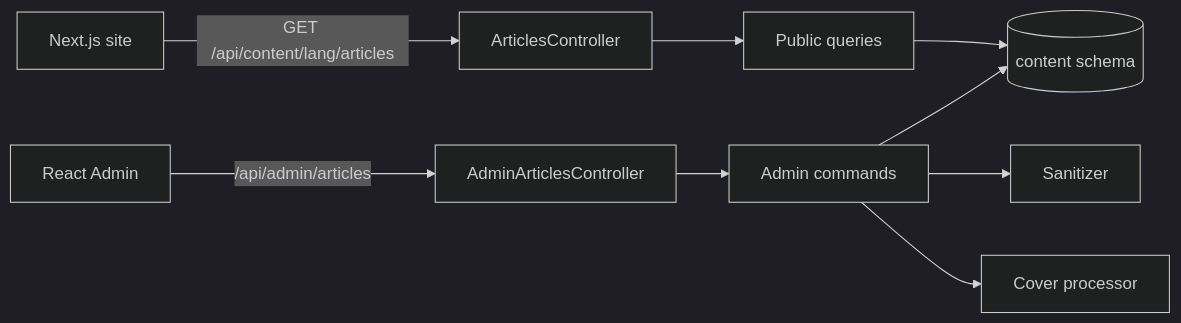
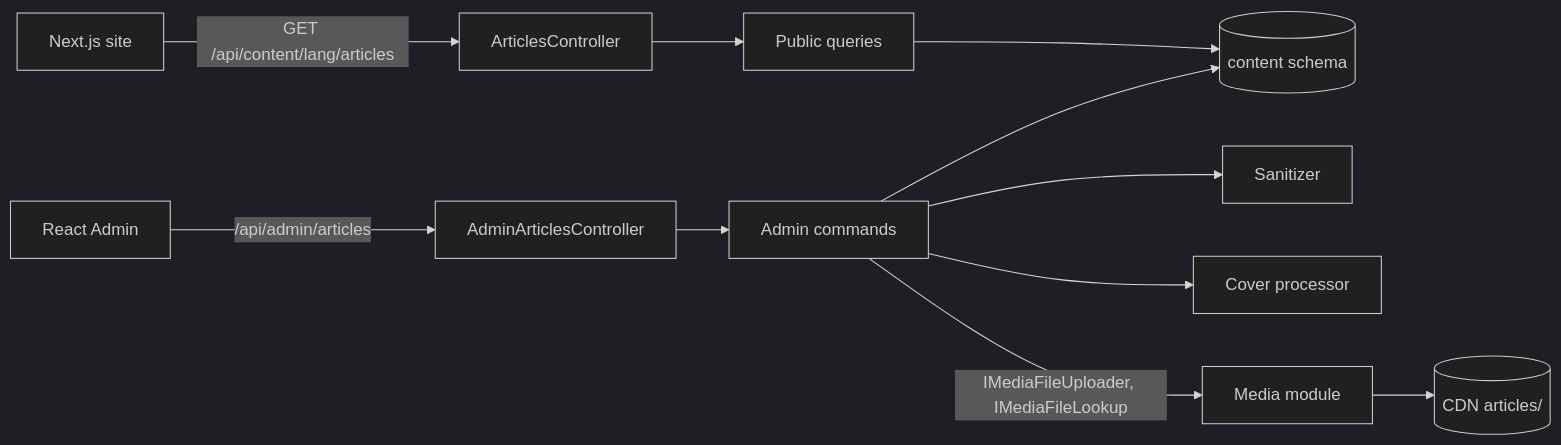
Before and after one commit to Weretik/KedrStore: the diagram in docs/sdd/features/content/articles.md, drawn with Mermaid (dark theme). The commit also changed other lines of this file and 45 other files, not shown here.

````diff
--- a/docs/sdd/features/content/articles.md
+++ b/docs/sdd/features/content/articles.md
@@ -45,8 +46,9 @@
 ```mermaid
 flowchart LR
     Site[Next.js site] -->|GET /api/content/lang/articles| Public[ArticlesController]
     Admin[React Admin] -->|/api/admin/articles| AdminApi[AdminArticlesController]
     Public --> Q[Public queries] --> Db[(content schema)]
     AdminApi --> C[Admin commands] --> San[Sanitizer] & Img[Cover processor]
     C --> Db
+    C -->|IMediaFileUploader, IMediaFileLookup| Media[Media module] --> Cdn[(CDN articles/)]
 ```
````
# # # # #
**WHAT YOU ARE ASKED TO DO**
Among the lines above, which contain the word "features"? Copy every one.

**THE COMPLETED TASK**
Before and after one commit to Weretik/KedrStore: the diagram in docs/sdd/features/content/articles.md, drawn with Mermaid (dark theme). The commit also changed other lines of this file and 45 other files, not shown here.
--- a/docs/sdd/features/content/articles.md
+++ b/docs/sdd/features/content/articles.md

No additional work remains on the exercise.